- What if one day all buildings could be equipped with windows and facades that satisfy the structure’s every energy need, whether rain or shine?
- That sustainability dream is today one step closer to becoming a reality thanks to Polish physicist and businesswoman Olga Malinkiewicz.
- The 36-year-old has developed a novel inkjet processing method for perovskites — a new generation of cheaper solar cells — that makes it possible to produce solar panels under lower temperatures, thus sharply reducing costs.
- Perovskite solar cells have the potential to address the world energy poverty.
- Solar panels coated with the mineral are light, flexible, efficient, inexpensive and come in varying hues and degrees of transparency.
- They can easily be fixed to almost any surface — be it laptop, car, drone, spacecraft or building — to produce electricity, including in the shade or indoors.
Though the excitement is new, perovskite has been known to science since at least the 1830s, when it was first identified by German mineralogist Gustav Rose while prospecting in the Ural mountains and named after Russian mineralogist Lev Perovski
In the following decades, synthesising the atomic structure of perovskite became easier.
- But it was not until 2009 that Japanese researcher Tsutomu Miyasaka discovered that perovskites can be used to form photovoltaic solar cells.
Initially the process was complicated and required ultra high temperatures, so only materials that could withstand extreme heat — like glass — could be coated with perovskite cells.
In 2013, researchers figured out a way to coat flexible foil with perovskites using an evaporation method.
Later, she developed an inkjet printing procedure that lowered production costs enough to make mass production economically feasible.

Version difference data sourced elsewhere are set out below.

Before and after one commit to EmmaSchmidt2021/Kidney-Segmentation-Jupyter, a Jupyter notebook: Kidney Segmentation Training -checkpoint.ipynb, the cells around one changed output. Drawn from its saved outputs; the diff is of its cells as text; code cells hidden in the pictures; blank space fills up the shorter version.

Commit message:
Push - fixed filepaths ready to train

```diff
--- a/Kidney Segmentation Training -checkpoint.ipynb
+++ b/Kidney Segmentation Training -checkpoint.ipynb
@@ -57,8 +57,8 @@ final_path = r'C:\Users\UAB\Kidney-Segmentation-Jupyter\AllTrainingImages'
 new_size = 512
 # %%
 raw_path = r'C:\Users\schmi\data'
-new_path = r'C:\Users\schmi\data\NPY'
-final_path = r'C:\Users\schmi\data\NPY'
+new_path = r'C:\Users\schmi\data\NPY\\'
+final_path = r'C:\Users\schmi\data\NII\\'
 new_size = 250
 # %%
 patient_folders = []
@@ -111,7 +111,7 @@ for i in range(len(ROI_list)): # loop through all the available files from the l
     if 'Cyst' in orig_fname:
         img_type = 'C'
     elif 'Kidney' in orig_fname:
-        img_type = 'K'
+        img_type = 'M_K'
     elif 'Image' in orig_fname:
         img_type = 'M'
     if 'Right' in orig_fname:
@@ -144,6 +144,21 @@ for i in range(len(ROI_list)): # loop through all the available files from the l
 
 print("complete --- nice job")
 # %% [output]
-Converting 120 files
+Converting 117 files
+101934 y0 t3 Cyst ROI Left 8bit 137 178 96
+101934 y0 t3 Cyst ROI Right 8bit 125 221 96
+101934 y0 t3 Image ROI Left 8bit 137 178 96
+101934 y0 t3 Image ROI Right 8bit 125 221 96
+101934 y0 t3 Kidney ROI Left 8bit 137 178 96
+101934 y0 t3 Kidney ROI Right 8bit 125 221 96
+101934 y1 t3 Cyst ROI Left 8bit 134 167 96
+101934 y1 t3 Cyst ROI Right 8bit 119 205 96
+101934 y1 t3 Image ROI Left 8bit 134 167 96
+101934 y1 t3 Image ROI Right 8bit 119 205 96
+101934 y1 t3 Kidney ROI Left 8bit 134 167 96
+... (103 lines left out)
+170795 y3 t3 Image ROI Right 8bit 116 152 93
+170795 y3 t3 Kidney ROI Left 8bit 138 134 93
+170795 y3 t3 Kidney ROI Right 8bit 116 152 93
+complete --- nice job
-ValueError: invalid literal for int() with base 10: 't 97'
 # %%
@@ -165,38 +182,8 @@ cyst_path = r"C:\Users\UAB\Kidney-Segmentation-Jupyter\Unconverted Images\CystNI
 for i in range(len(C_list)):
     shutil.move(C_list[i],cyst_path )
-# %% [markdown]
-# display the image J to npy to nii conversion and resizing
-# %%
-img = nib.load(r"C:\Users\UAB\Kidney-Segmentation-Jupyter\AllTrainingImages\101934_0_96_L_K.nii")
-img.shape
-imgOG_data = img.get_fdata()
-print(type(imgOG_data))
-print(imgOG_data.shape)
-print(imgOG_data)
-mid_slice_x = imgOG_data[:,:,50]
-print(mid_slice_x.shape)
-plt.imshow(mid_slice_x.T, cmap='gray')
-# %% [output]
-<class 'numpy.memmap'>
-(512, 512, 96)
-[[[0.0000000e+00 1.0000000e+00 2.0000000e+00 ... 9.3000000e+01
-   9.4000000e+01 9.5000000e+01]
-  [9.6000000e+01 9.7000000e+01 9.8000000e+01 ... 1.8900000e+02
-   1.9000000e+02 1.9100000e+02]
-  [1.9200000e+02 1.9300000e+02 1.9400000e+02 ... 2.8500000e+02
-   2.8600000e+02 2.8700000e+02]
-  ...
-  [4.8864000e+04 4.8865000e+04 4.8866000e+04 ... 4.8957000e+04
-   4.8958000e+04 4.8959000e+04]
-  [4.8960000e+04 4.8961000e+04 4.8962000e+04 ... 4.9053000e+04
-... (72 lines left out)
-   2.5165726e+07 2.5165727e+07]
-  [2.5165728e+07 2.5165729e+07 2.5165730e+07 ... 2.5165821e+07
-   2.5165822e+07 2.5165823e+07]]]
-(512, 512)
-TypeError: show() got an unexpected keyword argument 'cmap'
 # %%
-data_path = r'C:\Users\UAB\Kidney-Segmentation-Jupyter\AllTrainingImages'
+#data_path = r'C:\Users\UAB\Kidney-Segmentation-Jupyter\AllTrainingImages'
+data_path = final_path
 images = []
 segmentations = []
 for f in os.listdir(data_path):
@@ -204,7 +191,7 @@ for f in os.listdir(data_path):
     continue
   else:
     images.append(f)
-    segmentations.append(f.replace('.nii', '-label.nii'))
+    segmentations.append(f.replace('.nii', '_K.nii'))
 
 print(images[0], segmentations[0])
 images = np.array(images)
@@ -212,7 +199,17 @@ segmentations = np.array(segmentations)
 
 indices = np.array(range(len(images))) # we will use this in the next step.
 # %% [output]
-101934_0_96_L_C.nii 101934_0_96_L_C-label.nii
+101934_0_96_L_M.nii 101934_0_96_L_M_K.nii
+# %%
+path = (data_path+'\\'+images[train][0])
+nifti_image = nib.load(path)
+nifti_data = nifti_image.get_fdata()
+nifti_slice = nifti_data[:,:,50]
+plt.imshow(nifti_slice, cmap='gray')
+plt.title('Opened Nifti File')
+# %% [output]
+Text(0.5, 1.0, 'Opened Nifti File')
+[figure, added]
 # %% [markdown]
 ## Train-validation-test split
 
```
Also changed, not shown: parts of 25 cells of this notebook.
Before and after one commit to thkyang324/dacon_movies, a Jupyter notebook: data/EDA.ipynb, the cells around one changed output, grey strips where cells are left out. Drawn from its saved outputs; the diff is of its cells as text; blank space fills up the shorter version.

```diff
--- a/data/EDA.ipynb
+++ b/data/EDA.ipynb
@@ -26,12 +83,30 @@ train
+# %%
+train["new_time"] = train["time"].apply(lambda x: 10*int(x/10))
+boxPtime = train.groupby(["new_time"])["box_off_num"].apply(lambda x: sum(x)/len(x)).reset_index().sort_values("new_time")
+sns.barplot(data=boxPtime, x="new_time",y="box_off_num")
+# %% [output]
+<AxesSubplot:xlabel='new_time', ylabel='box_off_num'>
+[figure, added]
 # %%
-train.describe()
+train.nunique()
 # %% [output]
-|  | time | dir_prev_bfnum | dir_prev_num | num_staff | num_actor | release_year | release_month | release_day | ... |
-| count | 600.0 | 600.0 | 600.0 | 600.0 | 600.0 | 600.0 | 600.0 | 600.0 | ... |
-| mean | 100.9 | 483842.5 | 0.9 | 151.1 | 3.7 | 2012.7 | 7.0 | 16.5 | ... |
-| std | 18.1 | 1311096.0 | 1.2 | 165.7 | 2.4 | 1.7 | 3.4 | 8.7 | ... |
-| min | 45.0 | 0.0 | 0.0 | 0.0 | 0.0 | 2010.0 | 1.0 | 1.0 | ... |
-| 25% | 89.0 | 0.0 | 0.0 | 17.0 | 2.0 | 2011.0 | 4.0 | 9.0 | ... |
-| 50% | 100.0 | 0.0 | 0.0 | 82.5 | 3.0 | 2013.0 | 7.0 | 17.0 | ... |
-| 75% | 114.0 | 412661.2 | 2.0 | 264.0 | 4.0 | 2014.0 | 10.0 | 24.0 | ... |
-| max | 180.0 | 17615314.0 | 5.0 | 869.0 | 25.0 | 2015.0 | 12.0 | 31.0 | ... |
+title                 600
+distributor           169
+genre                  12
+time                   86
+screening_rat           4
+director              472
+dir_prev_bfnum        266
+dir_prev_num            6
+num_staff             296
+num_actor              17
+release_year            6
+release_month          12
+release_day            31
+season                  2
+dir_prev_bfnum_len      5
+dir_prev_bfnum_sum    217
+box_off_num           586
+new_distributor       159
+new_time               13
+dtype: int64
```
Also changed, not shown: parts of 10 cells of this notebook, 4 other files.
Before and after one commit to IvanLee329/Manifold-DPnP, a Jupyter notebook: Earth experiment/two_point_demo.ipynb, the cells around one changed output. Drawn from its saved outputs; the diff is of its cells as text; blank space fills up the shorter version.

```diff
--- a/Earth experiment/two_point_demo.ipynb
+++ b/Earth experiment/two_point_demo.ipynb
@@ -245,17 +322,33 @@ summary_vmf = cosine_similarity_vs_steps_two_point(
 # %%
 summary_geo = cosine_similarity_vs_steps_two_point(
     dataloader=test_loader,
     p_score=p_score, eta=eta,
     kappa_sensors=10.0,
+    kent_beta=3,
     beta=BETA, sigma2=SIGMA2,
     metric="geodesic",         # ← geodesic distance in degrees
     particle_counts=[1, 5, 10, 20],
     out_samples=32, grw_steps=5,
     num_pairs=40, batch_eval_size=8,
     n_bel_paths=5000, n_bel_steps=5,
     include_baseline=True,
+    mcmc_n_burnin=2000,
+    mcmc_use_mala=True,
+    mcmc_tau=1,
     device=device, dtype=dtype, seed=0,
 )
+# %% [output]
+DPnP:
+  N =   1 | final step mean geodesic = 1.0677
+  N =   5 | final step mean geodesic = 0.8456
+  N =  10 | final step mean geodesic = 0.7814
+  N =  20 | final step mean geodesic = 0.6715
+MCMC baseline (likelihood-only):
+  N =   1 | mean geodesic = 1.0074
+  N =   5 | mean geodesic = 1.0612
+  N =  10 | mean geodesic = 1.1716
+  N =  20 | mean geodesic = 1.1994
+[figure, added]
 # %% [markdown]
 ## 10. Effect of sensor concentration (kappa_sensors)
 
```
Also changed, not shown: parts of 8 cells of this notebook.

Now high temperatures are no longer required to coat things with a photovoltaic layer.